== EXERCISE DESCRIPTION ==
With the pictures removed, set down all of the entries below exactly.

━━━━━ EXCERPTED RECORDS ━━━━━

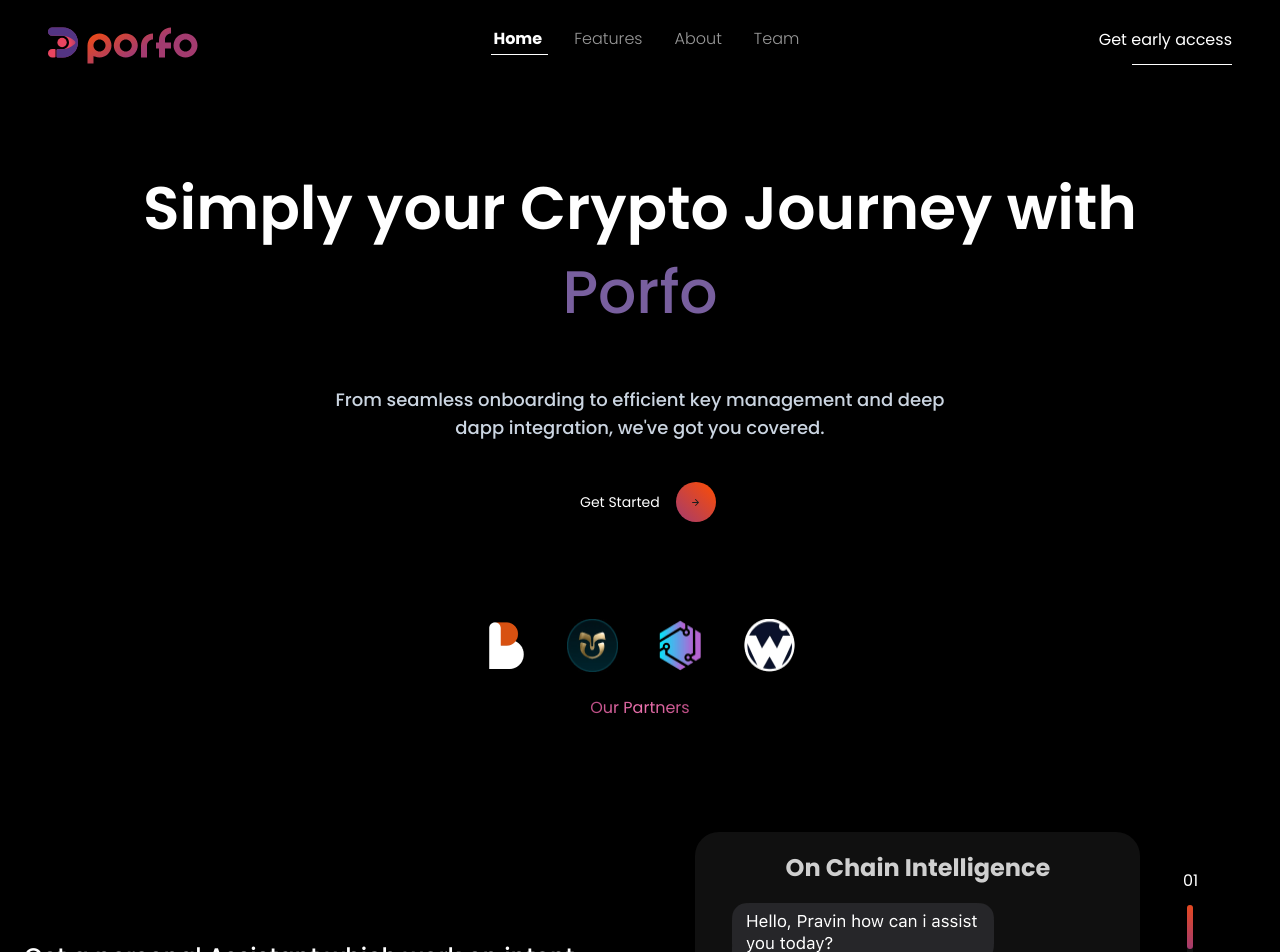
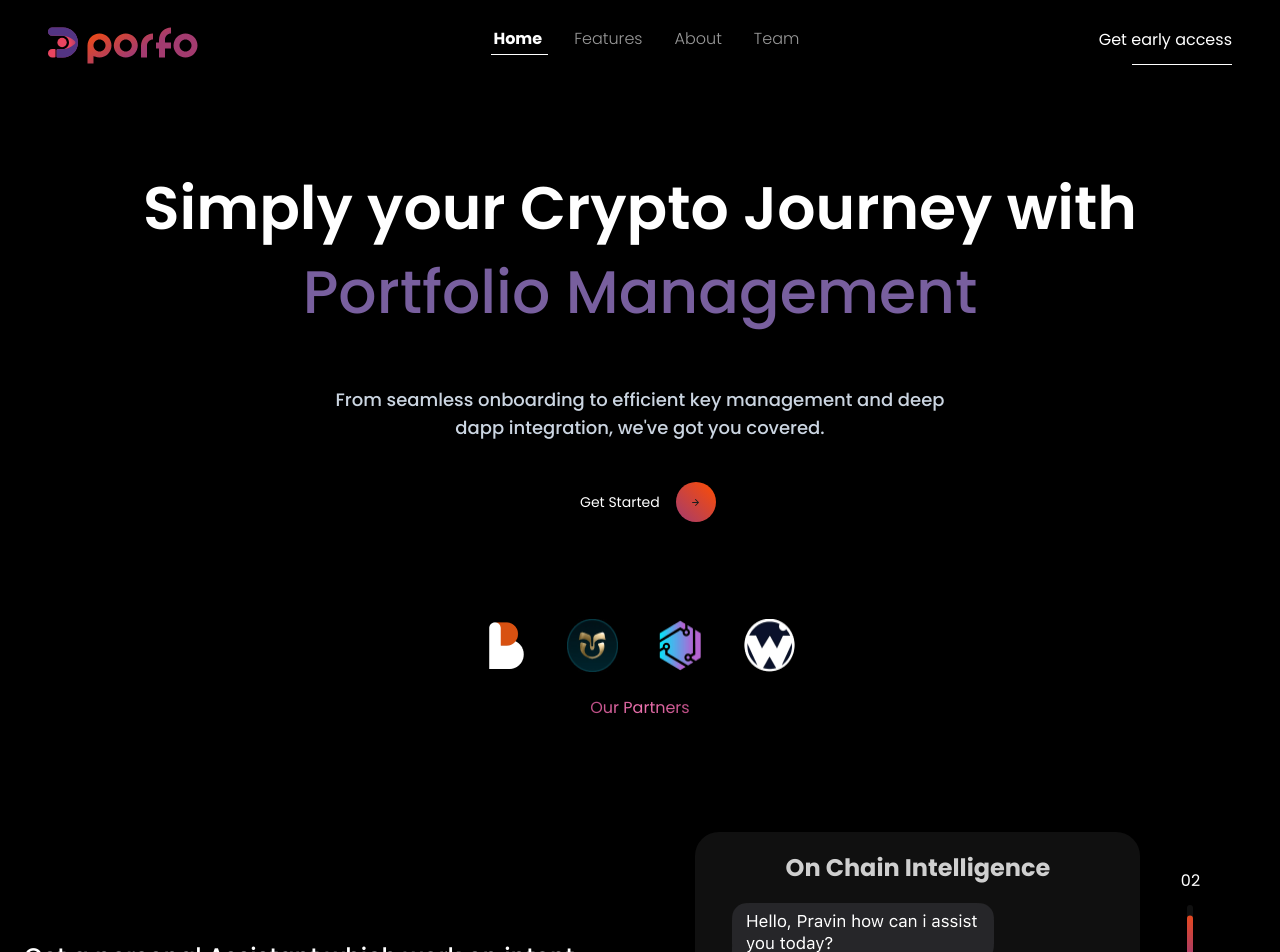
Before and after one commit to Porfo-Foundation/porfo-homepage, a Next.js app: page / in a window 1280 px wide. Shown: the top 952 px of the page. Built offline with nearby package versions, Linux system fonts and the light colour scheme.

Commit message:
Basic animations

```diff
--- a/src/components/LandingPage/DescriptionSection.js
+++ b/src/components/LandingPage/DescriptionSection.js
@@ -1,6 +1,26 @@
-import React from "react";
+import React, { useEffect, useRef, useState } from "react";
+import styles from "./DescriptionSection.module.css";
 
 function DescriptionSection() {
+  const [scrollIndex, setScrollIndex] = useState(0);
+  const images = ["/landing-page/message.png", "/landing-page/message.png", "/landing-page/message.png", "/landing-page/message.png", "/landing-page/message.png"];
+
+  useEffect(() => {
+    const interval = setInterval(() => {
+      setScrollIndex((prevCount) => (prevCount >= 4 ? 0 : prevCount + 1));
+    }, 5000);
+    return () => clearInterval(interval);
+  }, []);
+  const [height, setHeight] = useState(0);
+  const ref = useRef(null);
+
+  useEffect(() => {
+    setHeight(ref.current.clientHeight);
+  });
+  const divStyle = {
+    transform: `translateY(${scrollIndex * (height / 5)}px)`,
+    transition: "transform 0.5s ease",
+  };
   return (
     <div className="max-w-screen-xl mx-auto px-6 grid grid-cols-2 py-8">
       <div className="flex items-center justify-center">
@@ -11,12 +31,16 @@ function DescriptionSection() {
       <div className="flex justify-center items-center gap-x-10">
         <div className="flex flex-col items-center justify-center bg-[#101010] rounded-3xl w-fit py-4 px-8">
           <p className="font-bold text-2xl leading-relaxed opacity-80 text-center mb-4">On Chain Intelligence</p>
-          <img src="/landing-page/message.png" />
+          {scrollIndex == 0 && <img src="/landing-page/message.png" className={styles.slide_in} />}
+          {scrollIndex == 1 && <img src="/landing-page/message.png" className={styles.slide_in} />}
+          {scrollIndex == 2 && <img src="/landing-page/message.png" className={styles.slide_in} />}
+          {scrollIndex == 3 && <img src="/landing-page/message.png" className={styles.slide_in} />}
+          {scrollIndex == 4 && <img src="/landing-page/message.png" className={styles.slide_in} />}
         </div>
         <div className="flex flex-col items-center h-4/5">
-          <p>01</p>
-          <div className="w-1.5 rounded-full bg-[#101010] flex-1 my-3">
-            <div className="w-1.5 h-1/5 bg-gradient-to-t from-[#A33B6F] to-[#E54820] rounded-full"></div>
+          <p>0{scrollIndex + 1}</p>
+          <div className="w-1.5 rounded-full bg-[#101010] flex-1 my-3" ref={ref}>
+            <div className={`w-1.5 h-1/5 bg-gradient-to-t from-[#A33B6F] to-[#E54820] rounded-full translate-y-[100px]`} style={divStyle}></div>
           </div>
           <p>05</p>
         </div>
--- /dev/null
+++ b/src/components/LandingPage/DescriptionSection.module.css
@@ -0,0 +1,23 @@
+.slide_in {
+  animation-name: slide;
+  animation-duration: 5s;
+}
+
+@keyframes slide {
+  0% {
+    transform: translateY(100px);
+    opacity: 0;
+  }
+  10% {
+    transform: translateY(0px);
+    opacity: 1;
+  }
+  90% {
+    transform: translateY(0px);
+    opacity: 1;
+  }
+  100% {
+    transform: translateY(-100px);
+    opacity: 0;
+  }
+}
--- a/src/components/LandingPage/HeroSection.js
+++ b/src/components/LandingPage/HeroSection.js
@@ -1,4 +1,5 @@
 import React from "react";
+import styles from "./HeroSection.module.css";
 
 function HeroSection() {
   const partners = [
@@ -20,7 +21,7 @@ function HeroSection() {
       <div></div>
       <div>
         <p className="text-center font-semibold text-6xl pb-6">Simply your Crypto Journey with</p>
-        <p className="text-center font-medium text-6xl text-primary-100">Porfo</p>
+        <p className={["text-center font-medium text-6xl text-primary-100", styles.animate_text].join(" ")}></p>
         <div className="w-1/2 mx-auto mt-16">
           <p className="text-slate-300 font-medium text-center text-lg">From seamless onboarding to efficient key management and deep dapp integration, we&apos;ve got you covered.</p>
         </div>
--- /dev/null
+++ b/src/components/LandingPage/HeroSection.module.css
@@ -0,0 +1,70 @@
+.animate_text::before {
+  content: "Porfo";
+  animation-name: animateText;
+  animation-duration: 7.5s;
+  animation-iteration-count: infinite;
+  display: block;
+}
+
+@keyframes animateText {
+  0% {
+    opacity: 0;
+    transform: translateY(20px);
+    content: "Porfo";
+  }
+  6.66% {
+    opacity: 1;
+    transform: translateY(0px);
+    content: "Porfo";
+  }
+  26.66% {
+    opacity: 1;
+    transform: translateY(0px);
+    content: "Porfo";
+  }
+  33.33% {
+    opacity: 0;
+    transform: translateY(-20px);
+    content: "Porfo";
+  }
+  33.34% {
+    opacity: 0;
+    transform: translateY(20px);
+    content: "On Chain Search";
+  }
+  40% {
+    opacity: 1;
+    transform: translateY(0px);
+    content: "On Chain Search";
+  }
+  60% {
+    opacity: 1;
+    transform: translateY(0px);
+    content: "On Chain Search";
+  }
+  66.66% {
+    opacity: 0;
+    transform: translateY(-20px);
+    content: "On Chain Search";
+  }
+  66.67% {
+    opacity: 0;
+    transform: translateY(20px);
+    content: "Portfolio Management";
+  }
+  73.33% {
+    opacity: 1;
+    transform: translateY(0px);
+    content: "Portfolio Management";
+  }
+  93.33% {
+    opacity: 1;
+    transform: translateY(0px);
+    content: "Portfolio Management";
+  }
+  100% {
+    opacity: 0;
+    transform: translateY(-20px);
+    content: "Portfolio Management";
+  }
+}
```
Also changed, not shown: src/common/CursorGlow.js (added, +7 -0 lines).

━━━━━

== OUTPUT FOR THIS TASK ==
Before and after one commit to Porfo-Foundation/porfo-homepage, a Next.js app: page / in a window 1280 px wide. Shown: the top 952 px of the page. Built offline with nearby package versions, Linux system fonts and the light colour scheme.

Commit message:
Basic animations

```diff
--- a/src/components/LandingPage/DescriptionSection.js
+++ b/src/components/LandingPage/DescriptionSection.js
@@ -1,6 +1,26 @@
-import React from "react";
+import React, { useEffect, useRef, useState } from "react";
+import styles from "./DescriptionSection.module.css";
 
 function DescriptionSection() {
+  const [scrollIndex, setScrollIndex] = useState(0);
+  const images = ["/landing-page/message.png", "/landing-page/message.png", "/landing-page/message.png", "/landing-page/message.png", "/landing-page/message.png"];
+
+  useEffect(() => {
+    const interval = setInterval(() => {
+      setScrollIndex((prevCount) => (prevCount >= 4 ? 0 : prevCount + 1));
+    }, 5000);
+    return () => clearInterval(interval);
+  }, []);
+  const [height, setHeight] = useState(0);
+  const ref = useRef(null);
+
+  useEffect(() => {
+    setHeight(ref.current.clientHeight);
+  });
+  const divStyle = {
+    transform: `translateY(${scrollIndex * (height / 5)}px)`,
+    transition: "transform 0.5s ease",
+  };
   return (
     <div className="max-w-screen-xl mx-auto px-6 grid grid-cols-2 py-8">
       <div className="flex items-center justify-center">
@@ -11,12 +31,16 @@ function DescriptionSection() {
       <div className="flex justify-center items-center gap-x-10">
         <div className="flex flex-col items-center justify-center bg-[#101010] rounded-3xl w-fit py-4 px-8">
           <p className="font-bold text-2xl leading-relaxed opacity-80 text-center mb-4">On Chain Intelligence</p>
-          <img src="/landing-page/message.png" />
+          {scrollIndex == 0 && <img src="/landing-page/message.png" className={styles.slide_in} />}
+          {scrollIndex == 1 && <img src="/landing-page/message.png" className={styles.slide_in} />}
+          {scrollIndex == 2 && <img src="/landing-page/message.png" className={styles.slide_in} />}
+          {scrollIndex == 3 && <img src="/landing-page/message.png" className={styles.slide_in} />}
+          {scrollIndex == 4 && <img src="/landing-page/message.png" className={styles.slide_in} />}
         </div>
         <div className="flex flex-col items-center h-4/5">
-          <p>01</p>
-          <div className="w-1.5 rounded-full bg-[#101010] flex-1 my-3">
-            <div className="w-1.5 h-1/5 bg-gradient-to-t from-[#A33B6F] to-[#E54820] rounded-full"></div>
+          <p>0{scrollIndex + 1}</p>
+          <div className="w-1.5 rounded-full bg-[#101010] flex-1 my-3" ref={ref}>
+            <div className={`w-1.5 h-1/5 bg-gradient-to-t from-[#A33B6F] to-[#E54820] rounded-full translate-y-[100px]`} style={divStyle}></div>
           </div>
           <p>05</p>
         </div>
--- /dev/null
+++ b/src/components/LandingPage/DescriptionSection.module.css
@@ -0,0 +1,23 @@
+.slide_in {
+  animation-name: slide;
+  animation-duration: 5s;
+}
+
+@keyframes slide {
+  0% {
+    transform: translateY(100px);
+    opacity: 0;
+  }
+  10% {
+    transform: translateY(0px);
+    opacity: 1;
+  }
+  90% {
+    transform: translateY(0px);
+    opacity: 1;
+  }
+  100% {
+    transform: translateY(-100px);
+    opacity: 0;
+  }
+}
--- a/src/components/LandingPage/HeroSection.js
+++ b/src/components/LandingPage/HeroSection.js
@@ -1,4 +1,5 @@
 import React from "react";
+import styles from "./HeroSection.module.css";
 
 function HeroSection() {
   const partners = [
@@ -20,7 +21,7 @@ function HeroSection() {
       <div></div>
       <div>
         <p className="text-center font-semibold text-6xl pb-6">Simply your Crypto Journey with</p>
-        <p className="text-center font-medium text-6xl text-primary-100">Porfo</p>
+        <p className={["text-center font-medium text-6xl text-primary-100", styles.animate_text].join(" ")}></p>
         <div className="w-1/2 mx-auto mt-16">
           <p className="text-slate-300 font-medium text-center text-lg">From seamless onboarding to efficient key management and deep dapp integration, we&apos;ve got you covered.</p>
         </div>
--- /dev/null
+++ b/src/components/LandingPage/HeroSection.module.css
@@ -0,0 +1,70 @@
+.animate_text::before {
+  content: "Porfo";
+  animation-name: animateText;
+  animation-duration: 7.5s;
+  animation-iteration-count: infinite;
+  display: block;
+}
+
+@keyframes animateText {
+  0% {
+    opacity: 0;
+    transform: translateY(20px);
+    content: "Porfo";
+  }
+  6.66% {
+    opacity: 1;
+    transform: translateY(0px);
+    content: "Porfo";
+  }
+  26.66% {
+    opacity: 1;
+    transform: translateY(0px);
+    content: "Porfo";
+  }
+  33.33% {
+    opacity: 0;
+    transform: translateY(-20px);
+    content: "Porfo";
+  }
+  33.34% {
+    opacity: 0;
+    transform: translateY(20px);
+    content: "On Chain Search";
+  }
+  40% {
+    opacity: 1;
+    transform: translateY(0px);
+    content: "On Chain Search";
+  }
+  60% {
+    opacity: 1;
+    transform: translateY(0px);
+    content: "On Chain Search";
+  }
+  66.66% {
+    opacity: 0;
+    transform: translateY(-20px);
+    content: "On Chain Search";
+  }
+  66.67% {
+    opacity: 0;
+    transform: translateY(20px);
+    content: "Portfolio Management";
+  }
+  73.33% {
+    opacity: 1;
+    transform: translateY(0px);
+    content: "Portfolio Management";
+  }
+  93.33% {
+    opacity: 1;
+    transform: translateY(0px);
+    content: "Portfolio Management";
+  }
+  100% {
+    opacity: 0;
+    transform: translateY(-20px);
+    content: "Portfolio Management";
+  }
+}
```
Also changed, not shown: src/common/CursorGlow.js (added, +7 -0 lines).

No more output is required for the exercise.